The statements come in the wake of Kiev’s claims that Russia committed a massacre against civilian populations in Bucha, a city in northwest Kiev. Morawiecki labelled Russian actions in Ukraine as “pure evil” and believes that the only course of action for the EU would be to impose the toughest possible sanctions on Russia.
Morawiecki asked French President Emmanuel Macron “How many times have you negotiated with [Russian President Vladimir] Putin?”
He also said, “you do not negotiate with criminals, you fight them,” and that the EU must ramp up anti-Russian sanctions to “break Putin’s war machine.

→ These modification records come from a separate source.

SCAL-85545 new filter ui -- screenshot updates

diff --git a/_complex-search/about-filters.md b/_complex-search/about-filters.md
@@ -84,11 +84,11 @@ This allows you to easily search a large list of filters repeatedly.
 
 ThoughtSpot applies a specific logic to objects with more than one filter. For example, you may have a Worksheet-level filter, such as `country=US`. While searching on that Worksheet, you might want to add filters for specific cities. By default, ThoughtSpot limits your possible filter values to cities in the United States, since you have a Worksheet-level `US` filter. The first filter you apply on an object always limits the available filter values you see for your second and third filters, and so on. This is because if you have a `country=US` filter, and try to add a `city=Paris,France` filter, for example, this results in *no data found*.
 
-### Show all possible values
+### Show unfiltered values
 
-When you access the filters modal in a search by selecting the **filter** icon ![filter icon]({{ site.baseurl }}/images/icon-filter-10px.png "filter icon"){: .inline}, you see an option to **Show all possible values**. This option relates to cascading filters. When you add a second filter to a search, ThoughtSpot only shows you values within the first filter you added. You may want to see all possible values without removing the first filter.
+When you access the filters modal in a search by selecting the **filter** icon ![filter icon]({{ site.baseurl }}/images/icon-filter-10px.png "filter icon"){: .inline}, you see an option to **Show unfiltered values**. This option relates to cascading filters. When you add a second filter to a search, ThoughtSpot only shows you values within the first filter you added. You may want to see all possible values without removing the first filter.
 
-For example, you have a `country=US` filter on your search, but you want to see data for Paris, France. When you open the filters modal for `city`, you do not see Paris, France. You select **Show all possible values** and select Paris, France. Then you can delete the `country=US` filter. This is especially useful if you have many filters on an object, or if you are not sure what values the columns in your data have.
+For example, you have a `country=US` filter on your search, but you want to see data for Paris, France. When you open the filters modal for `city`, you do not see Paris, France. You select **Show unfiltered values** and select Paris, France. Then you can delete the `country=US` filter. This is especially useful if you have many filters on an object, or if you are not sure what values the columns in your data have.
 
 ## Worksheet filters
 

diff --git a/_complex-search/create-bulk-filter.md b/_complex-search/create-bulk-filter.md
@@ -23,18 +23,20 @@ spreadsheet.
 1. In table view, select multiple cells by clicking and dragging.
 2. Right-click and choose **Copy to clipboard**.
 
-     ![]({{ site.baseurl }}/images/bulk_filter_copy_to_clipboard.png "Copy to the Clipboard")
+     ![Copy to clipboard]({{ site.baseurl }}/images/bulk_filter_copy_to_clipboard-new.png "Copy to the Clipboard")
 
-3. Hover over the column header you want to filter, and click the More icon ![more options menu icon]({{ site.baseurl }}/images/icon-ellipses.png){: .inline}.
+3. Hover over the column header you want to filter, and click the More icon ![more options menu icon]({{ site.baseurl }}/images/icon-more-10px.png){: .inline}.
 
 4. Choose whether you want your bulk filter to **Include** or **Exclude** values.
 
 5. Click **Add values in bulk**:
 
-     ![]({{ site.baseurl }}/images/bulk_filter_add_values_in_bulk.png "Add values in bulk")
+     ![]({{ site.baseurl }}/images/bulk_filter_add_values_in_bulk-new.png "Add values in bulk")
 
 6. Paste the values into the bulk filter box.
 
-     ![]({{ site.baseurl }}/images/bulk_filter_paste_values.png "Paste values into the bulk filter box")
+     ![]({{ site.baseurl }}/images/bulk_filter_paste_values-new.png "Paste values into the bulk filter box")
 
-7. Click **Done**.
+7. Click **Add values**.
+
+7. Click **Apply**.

Then he criticised Germany for its history of trading with Russia, which in response Berlin has pledged to reduce its dependence on Russian commonalities moving forward. However, Berlin did acknowledge that it would take years to reduce its dependency and it would be detrimental to its economy.
Former chancellor Angela Merkel assisted Russia economically by purchasing raw materials for Germany from Russia, which in turn helped Russia build up its army.
Morawiecki added that current German leaders should listen to the voices of “innocent women and children, the voice of the murdered people,” rather than German businessmen referring to the conflict in Ukraine.
When queried about Hungary’s refusal to sanction Russian energy he said that “anyone who reads the transcripts [of EU meetings] will know that Germany is the main stumbling block on the way towards very strong sanctions,”
“[Hungarian] Prime Minister Viktor Orban did not stop the sanctions. In fact, the main obstacles are the big countries, those who are afraid for their business.”
Ukrainian President Volodymyr Zelensky has blamed former leaders of Germany and France, claiming that their support for Russia enabled them to commit war crimes in Bucha.
Moscow denies Kiev’s accusations regarding the war crimes in Bucha, claiming that the Ukrainian government committed them in an attempt to ruin Russia’s credibility in the conflict. Russian forces left the town on April 30th, and footage of murdered civilians began to appear online from April 2nd.
Of the EU states Poland has been among the most vocal critics of Russia, with top Polish officials calling for a massive increase in US troops in Europe and stating that they’re ready to house nuclear weapons in their country to deter Russia. Warsaw has also mapped out policies of “de-Russifying” its economy and also is looking at suppressing Russian culture within Poland.
Spokesman for the Kremlin, Dmitry Peskov remarked the Poland’s rhetoric was “extremely belligerent” and “anti-Russian,” causing “deep concern.”